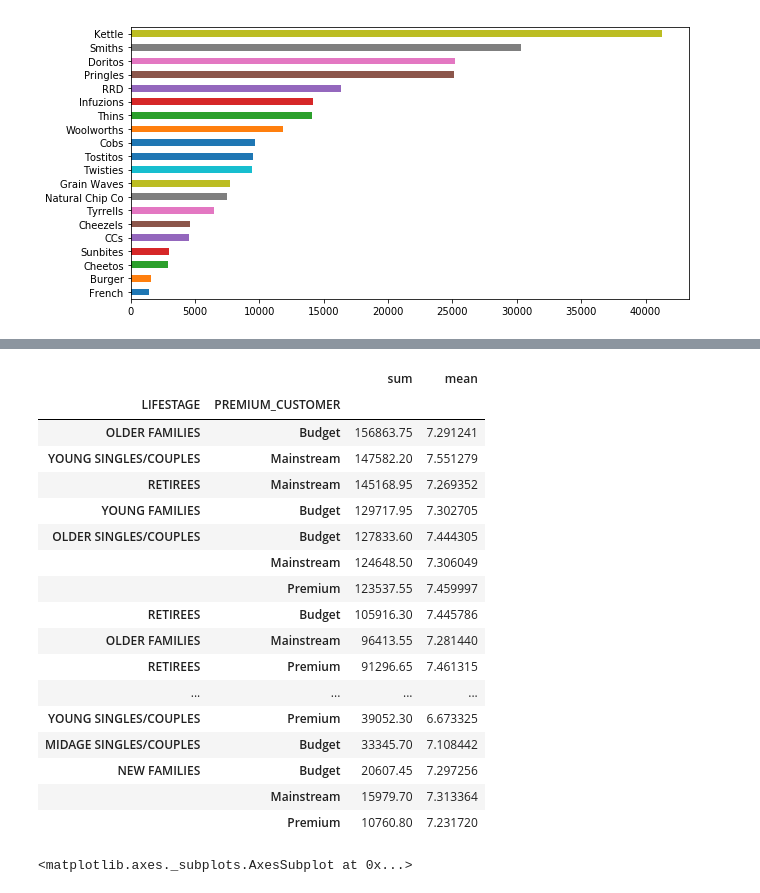
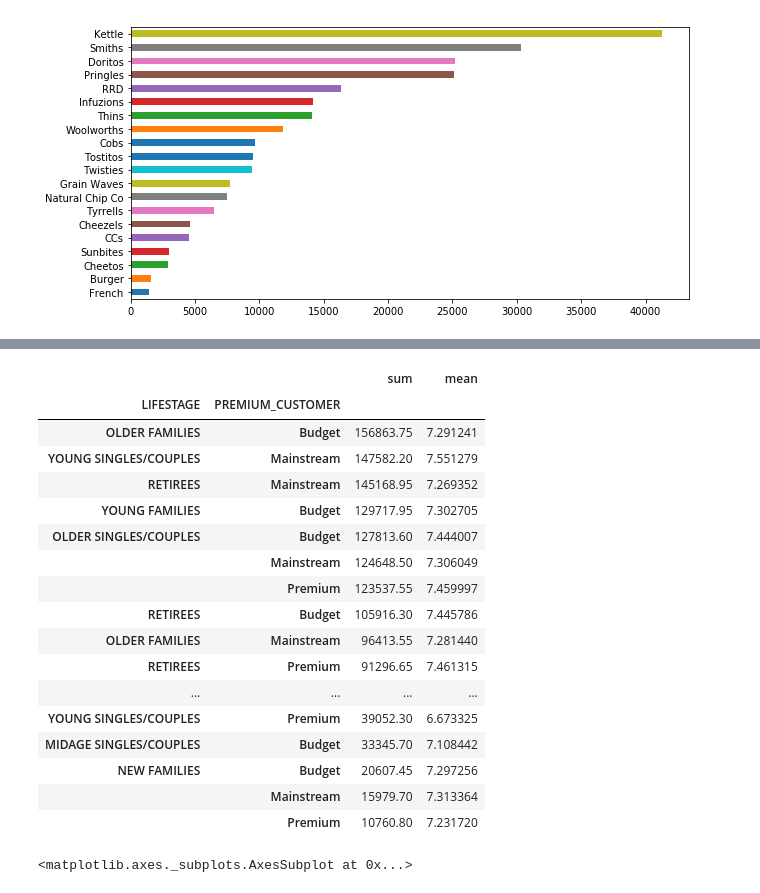
Before and after one commit to reefmajumder/Quantium_Virtual_Experience, a Jupyter notebook: Data preparation and customer analytics.ipynb, the cells around one changed output, grey strips where cells are left out. Saved outputs shown, nothing was run; the diff lists cells and outputs as text; code cells hidden in the pictures.

```diff
--- a/Data preparation and customer analytics.ipynb
+++ b/Data preparation and customer analytics.ipynb
@@ -333,0 +224,2 @@ Name: Cleaned_Brand_Names, dtype: object
+# %%
+merged_data.drop(labels=tr_data[tr_data["LYLTY_CARD_NBR"] == 226000].index, inplace=True)
@@ -333,0 +364,3 @@ Name: Cleaned_Brand_Names, dtype: object
+# %%
+merged_data["Cleaned_Brand_Names"] = merged_data["PROD_NAME"].str.split().str[0]
+merged_data["Cleaned_Brand_Names"].head(4)
@@ -353,5 +392,5 @@ def clean_brands(line):
     else:
         return brand
 # %%
-tr_data["Cleaned_Brand_Names"] = tr_data.apply(lambda line: clean_brands(line), axis=1)
+merged_data["Cleaned_Brand_Names"] = merged_data.apply(lambda line: clean_brands(line), axis=1)
 # %%
@@ -463,3 +427,0 @@ Name: PREMIUM_CUSTOMER, dtype: int64
-# %%
-merged_data = pd.merge(tr_data, pr_bhv, on="LYLTY_CARD_NBR", how="left")
-merged_data.info()
@@ -483,15 +428,15 @@ memory usage: 22.6+ MB
 # %%
 sales_per_group = merged_data.groupby(["LIFESTAGE", "PREMIUM_CUSTOMER"])["TOT_SALES"].agg(["sum", "mean"])
-sales_per_group.head(15)
+sales_per_group.head(4)
 sales_per_group.sort_values(ascending=False, by="sum")
 # %% [output]
 |  |  | sum | mean |
 | LIFESTAGE | PREMIUM_CUSTOMER |  |  |
 | OLDER FAMILIES | Budget | 156863.75 | 7.291241 |
 | YOUNG SINGLES/COUPLES | Mainstream | 147582.20 | 7.551279 |
 | RETIREES | Mainstream | 145168.95 | 7.269352 |
 | YOUNG FAMILIES | Budget | 129717.95 | 7.302705 |
-| OLDER SINGLES/COUPLES | Budget | 127833.60 | 7.444305 |
+| OLDER SINGLES/COUPLES | Budget | 127813.60 | 7.444007 |
 |  | Mainstream | 124648.50 | 7.306049 |
 |  | Premium | 123537.55 | 7.459997 |
 | RETIREES | Budget | 105916.30 | 7.445786 |
```
Also changed, not shown: parts of 88 cells of this notebook.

##############################

• Aim of the task:
Check each line of the records for the word "SINGLES" and extract those that contain it.

• Finished exercise:
 | YOUNG SINGLES/COUPLES | Mainstream | 147582.20 | 7.551279 |
-| OLDER SINGLES/COUPLES | Budget | 127833.60 | 7.444305 |
+| OLDER SINGLES/COUPLES | Budget | 127813.60 | 7.444007 |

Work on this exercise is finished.